‘It’s sad that so many kids need this’ – Children on deprived Sheffield estates going hungry in holidays
This summer, as many in the city head off to warmer climes, staff at a Sheffield charity will be spending their school holidays doing something rather different - making sure the children of four deprived city estates get fed.
Over the next five weeks, 21 so-called ‘holiday hunger’ events will he held in Lowedges, Batemoor, Jordanthorpe and Greenhill, making sure families in the area can access decent meals during the long summer break.
Similar events will be taking place all over the city this August, funded by money from Sheffield Council to improve the health and wellbeing of people in some of the poorest areas of the city.
Pam Daniel and Joy Arnott from the Lowedges based charity the Terminus Initiative said many already struggling families in the area feel ‘completely abandoned’ when term finishes.
Pam said: “I have done talks on holiday hunger and people have been really shocked. People can’t believe it is going on.
“I live in Dronfield and people there think they are posh. But this is not happening in a different country - it is going on at the bottom of their road.
“It is sad we have to be here and that so many children need this. It does make you angry.”
In this the second year of the scheme, the burden is being shared around a number of organisations on the estates after last year’s first event was inundated by 150 children.
Between them, the organisations running holiday hunger events on the four estates will host meals on all but four days of the summer holidays, leaving only the bank holiday and three other dates in August with nothing available.
The need in the area is clear. The estates - which are some of the toughest in Sheffield - have some of the highest rates of deprivation and worst statistics for health and wellbeing in the city, with low life-expectancy, poor mental health, high smoking, obesity, cancer and teenage pregnancy rates.
And the problem of poor kids not being fed during school holidays has now got so severe that some have even suggested families should have their benefits increased for periods when their children can not access free school meals.
Pam and Joy say their experiences in supporting families like this has given them a window on the difficulties many families in the area face on a daily basis.

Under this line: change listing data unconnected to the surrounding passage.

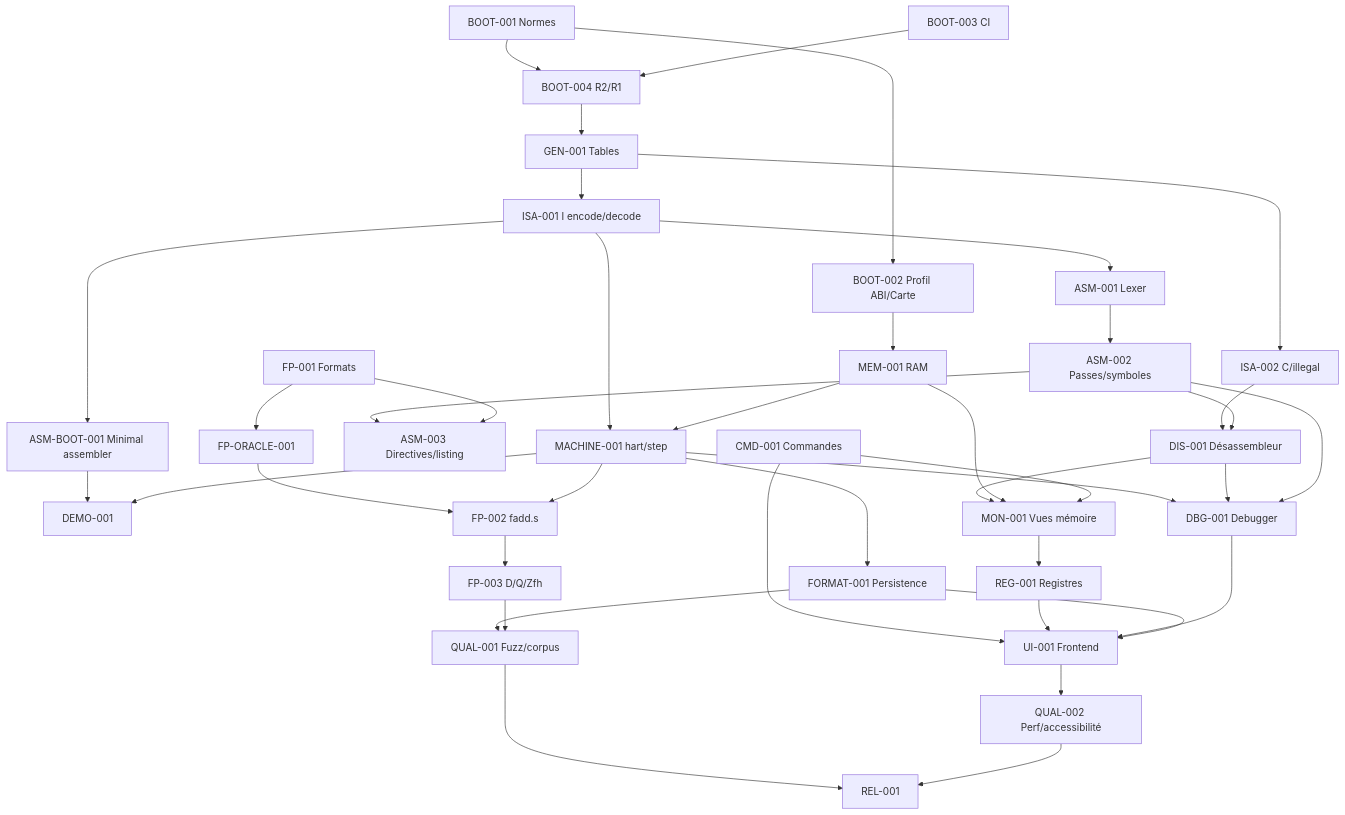
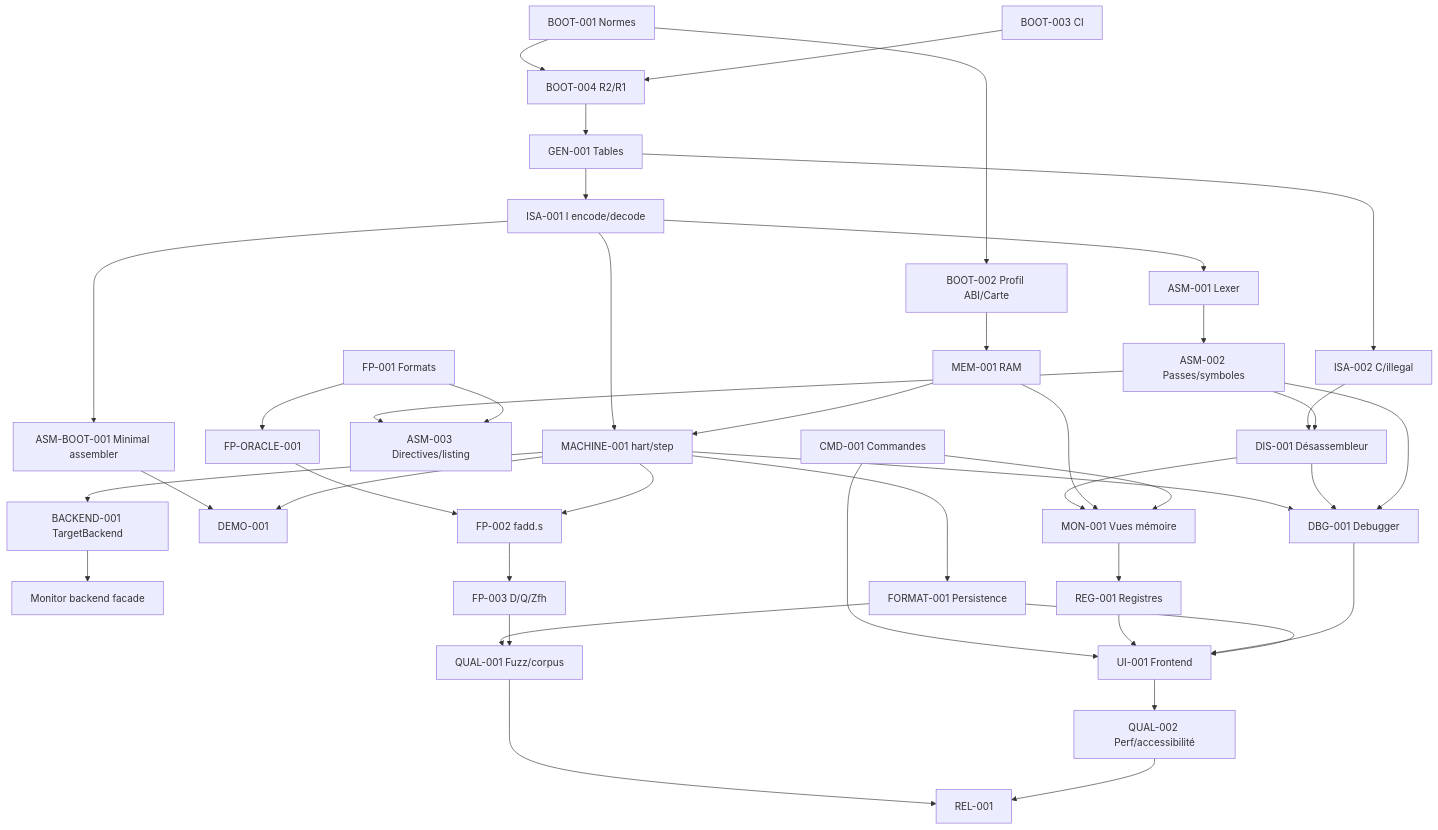
One commit to cyrilmhansen/rvmon changed the diagram in DEPENDENCIES.md. Above: the diagram before and after it, drawn with Mermaid. The commit also changed other lines of this file and 8 other files, not shown here.

Commit message:
feat: define target backend contract

````diff
--- a/DEPENDENCIES.md
+++ b/DEPENDENCIES.md
@@ -36,42 +37,44 @@
 ```mermaid
 flowchart TD
   B1[BOOT-001 Normes] --> B4[BOOT-004 R2/R1]
   B3[BOOT-003 CI] --> B4
   B2[BOOT-002 Profil ABI/Carte] --> MEM[MEM-001 RAM]
   B1 --> B2
   B4 --> GEN[GEN-001 Tables]
   GEN --> I1[ISA-001 I encode/decode]
   GEN --> I2[ISA-002 C/illegal]
   I1 --> MACH[MACHINE-001 hart/step]
   MEM --> MACH
+  MACH --> BE[BACKEND-001 TargetBackend]
+  BE --> MONITOR[Monitor backend facade]
   I1 --> AB[ASM-BOOT-001 Minimal assembler]
   AB --> DEMO[DEMO-001]
   MACH --> DEMO
   I1 --> ASM1[ASM-001 Lexer]
   ASM1 --> ASM2[ASM-002 Passes/symboles]
   ASM2 --> ASM3[ASM-003 Directives/listing]
   I2 --> DIS[DIS-001 Désassembleur]
   ASM2 --> DIS
   FP1[FP-001 Formats] --> FPO[FP-ORACLE-001]
   FPO --> FP2[FP-002 fadd.s]
   FP2 --> FP3[FP-003 D/Q/Zfh]
   FP1 --> ASM3
   MACH --> FP2
   DIS --> MON[MON-001 Vues mémoire]
   MEM --> MON
   CMD[CMD-001 Commandes] --> MON
   MON --> REG[REG-001 Registres]
   MACH --> DBG[DBG-001 Debugger]
   DIS --> DBG
   ASM2 --> DBG
   CMD --> UI[UI-001 Frontend]
   REG --> UI
   DBG --> UI
   FORMAT[FORMAT-001 Persistence] --> UI
   MACH --> FORMAT
   UI --> Q2[QUAL-002 Perf/accessibilité]
   FORMAT --> Q1[QUAL-001 Fuzz/corpus]
   FP3 --> Q1
   Q1 --> REL[REL-001]
   Q2 --> REL
 ```
````
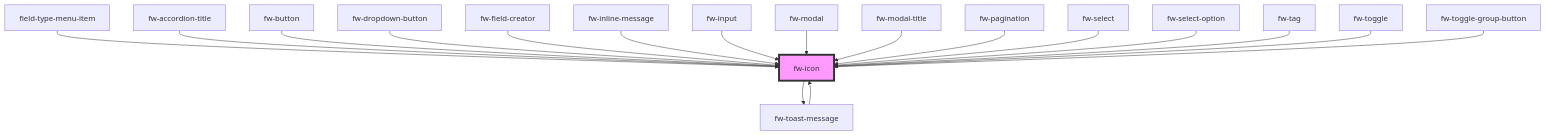
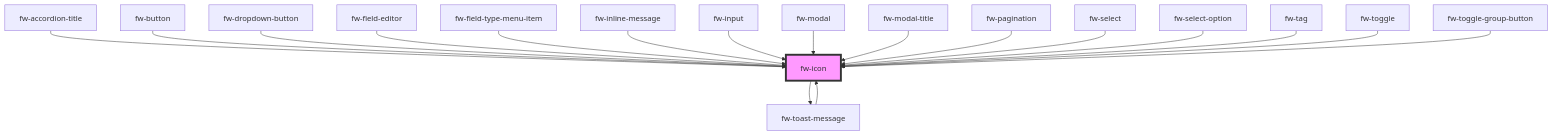
One commit to freshworks/crayons changed the diagram in packages/crayons-core/src/components/icon/readme.md. Above: the diagram before and after it, drawn with Mermaid. The commit also changed other lines of this file and 25 other files, not shown here.

````diff
--- a/packages/crayons-core/src/components/icon/readme.md
+++ b/packages/crayons-core/src/components/icon/readme.md
@@ -262,21 +262,21 @@
 ```mermaid
 graph TD;
   fw-icon --> fw-toast-message
   fw-toast-message --> fw-icon
-  field-type-menu-item --> fw-icon
   fw-accordion-title --> fw-icon
   fw-button --> fw-icon
   fw-dropdown-button --> fw-icon
-  fw-field-creator --> fw-icon
+  fw-field-editor --> fw-icon
+  fw-field-type-menu-item --> fw-icon
   fw-inline-message --> fw-icon
   fw-input --> fw-icon
   fw-modal --> fw-icon
   fw-modal-title --> fw-icon
   fw-pagination --> fw-icon
   fw-select --> fw-icon
   fw-select-option --> fw-icon
   fw-tag --> fw-icon
   fw-toggle --> fw-icon
   fw-toggle-group-button --> fw-icon
   style fw-icon fill:#f9f,stroke:#333,stroke-width:4px
 ```
````
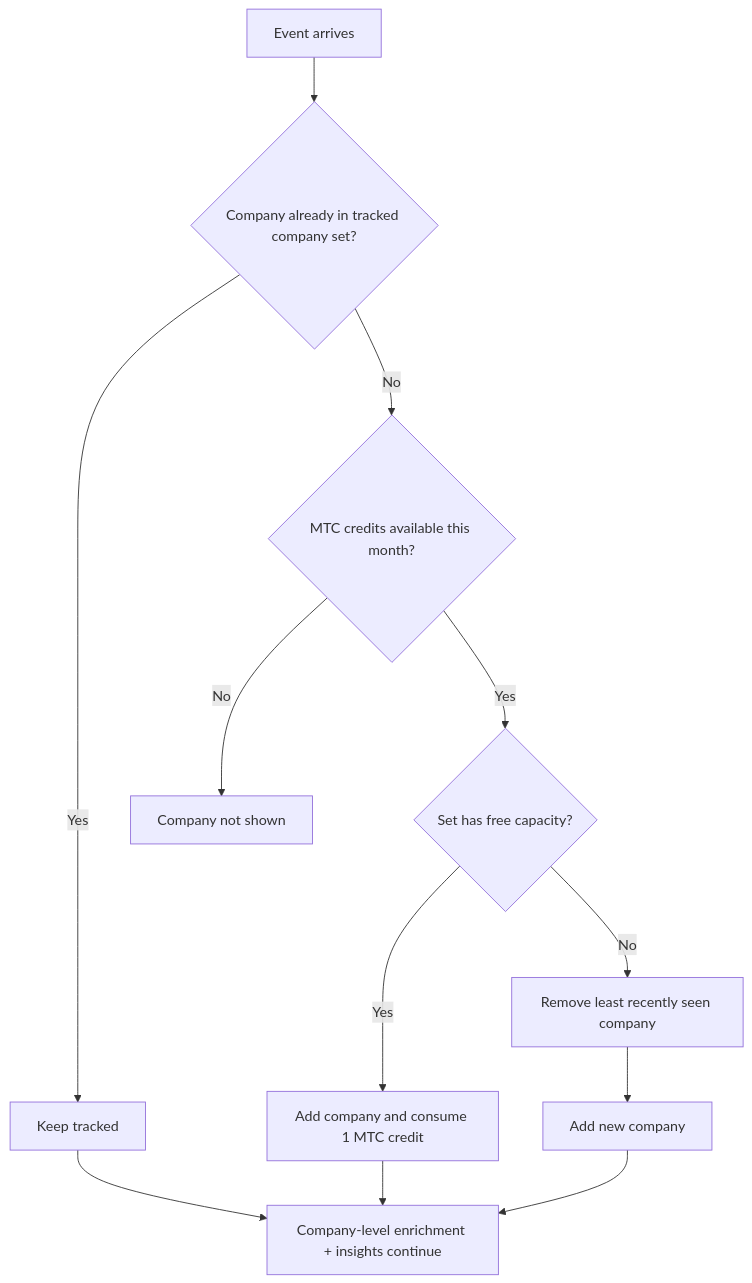
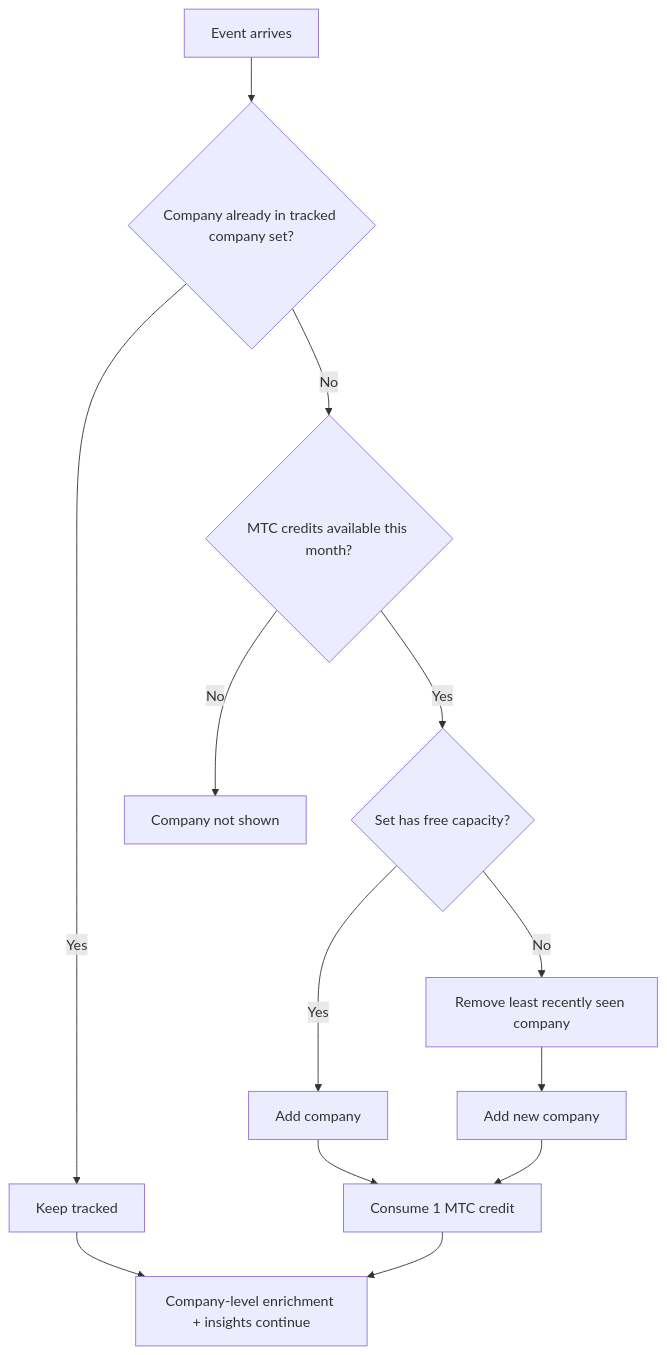
One commit to scarf-sh/docs changed the diagram in docs/mtc.md. Above: the diagram before and after it, drawn with Mermaid.

Commit message:
Correct MTC diagram: consume credit on any company add (#254)

````diff
--- a/docs/mtc.md
+++ b/docs/mtc.md
@@ -18,14 +18,15 @@
 ```mermaid
 flowchart TD
   A[Event arrives] --> B{Company already in tracked company set?}
   B -->|Yes| C[Keep tracked]
   B -->|No| D{MTC credits available this month?}
   D -->|No| E[Company not shown]
   D -->|Yes| F{Set has free capacity?}
-  F -->|Yes| G[Add company and consume 1 MTC credit]
+  F -->|Yes| G[Add company]
   F -->|No| H[Remove least recently seen company]
   H --> I[Add new company]
+  G --> K[Consume 1 MTC credit]
+  I --> K
   C --> J[Company-level enrichment + insights continue]
-  G --> J
-  I --> J
+  K --> J
 ```
````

“People who are poor need everything and food is often the first thing that goes,” said Pam.
“A lot of people’s lives are pretty chaotic. They have problems with loan sharks and depression and they can lack organisational skills and aspiration.
“Why would you do a college course when you either can’t see how it could help you or you couldn’t do it because you can’t read.”
The pair accept that there is a danger that those accessing services could feel there is a stigma involved, but say people needn’t worry.
“Everybody is welcome,” said Pam.
“We don’t want to just target the poor. No one is going to check your bank balance or your address on the way in.”
“When your kids are off school they want more food and there is a limit to the amount of stuff you can do for free.”
The children and families who turned up to this year’s first family brunch and craft event at St Peter’s Church in Greenhill were treated to scrambled eggs and beans on toast, fruit, juice and hot drinks.
They are also given a recipe pack for later in the week provided by the nearby Grace Food Bank, who have also made available free sanitary products for those who attend.
Children can also take part in crafts and other activities, and organisers are giving away a limited number of vouchers provided by Sheffield International Venues for family days at Ponds Forge and Ice Sheffield.
The meals are on top of a full programme of events the charity organises every month from knit and natter groups to women’s conversation clubs and, in July, a trip to Cleethorpes which saw 70 residents attend.
Pam said: “Most haven’t got cars so some of them had never left Sheffield or seen the sea. Some had never even left the estate.”
“They just wouldn’t have the confidence to get on a coach or a train as it would cause them such anxiety they just wouldn’t do it. But if we organise it for them they can.”
After the Terminus Initiative used their own funds last year to deliver the holiday hunger programme, this year the scheme is being fully funded by Sheffield Council.
However, an application for funds to help run this year’s programme made by council bosses was turned down by the government.
Councillor Mary Lea, Cabinet Member for Culture, Parks and Leisure said: “This initiative allows us to provide free food to those in need during the summer. We know that many low income families whose children are eligible for free school meals during term time may struggle to feed their children during the school holidays, and this initiative means that these children will not go hungry.
“All children and young people should have access to basic necessities such as food and, as is the case nationally, it is very sad that some do not. I’m proud that in Sheffield we are able to provide this initiative to make the school holidays a little bit easier for children and their families.”
Louise Haigh, MP for Sheffield Heeley, said: “We’re fortunate that dedicated volunteers are supporting those in need, but in one of the richest countries on earth families shouldn’t be going hungry.
“Low wages, high bills, and cuts to social security have all led to an increase in poverty in Sheffield and throughout the country. The roll-out of Universal Credit has been particularly disastrous and has led to people being left for weeks without any income.
“The Government needs to invest in our economy and public services to tackle the root causes of poverty but, instead, Boris Johnson has pledged to introduce tax cuts that will benefit the richest in society.”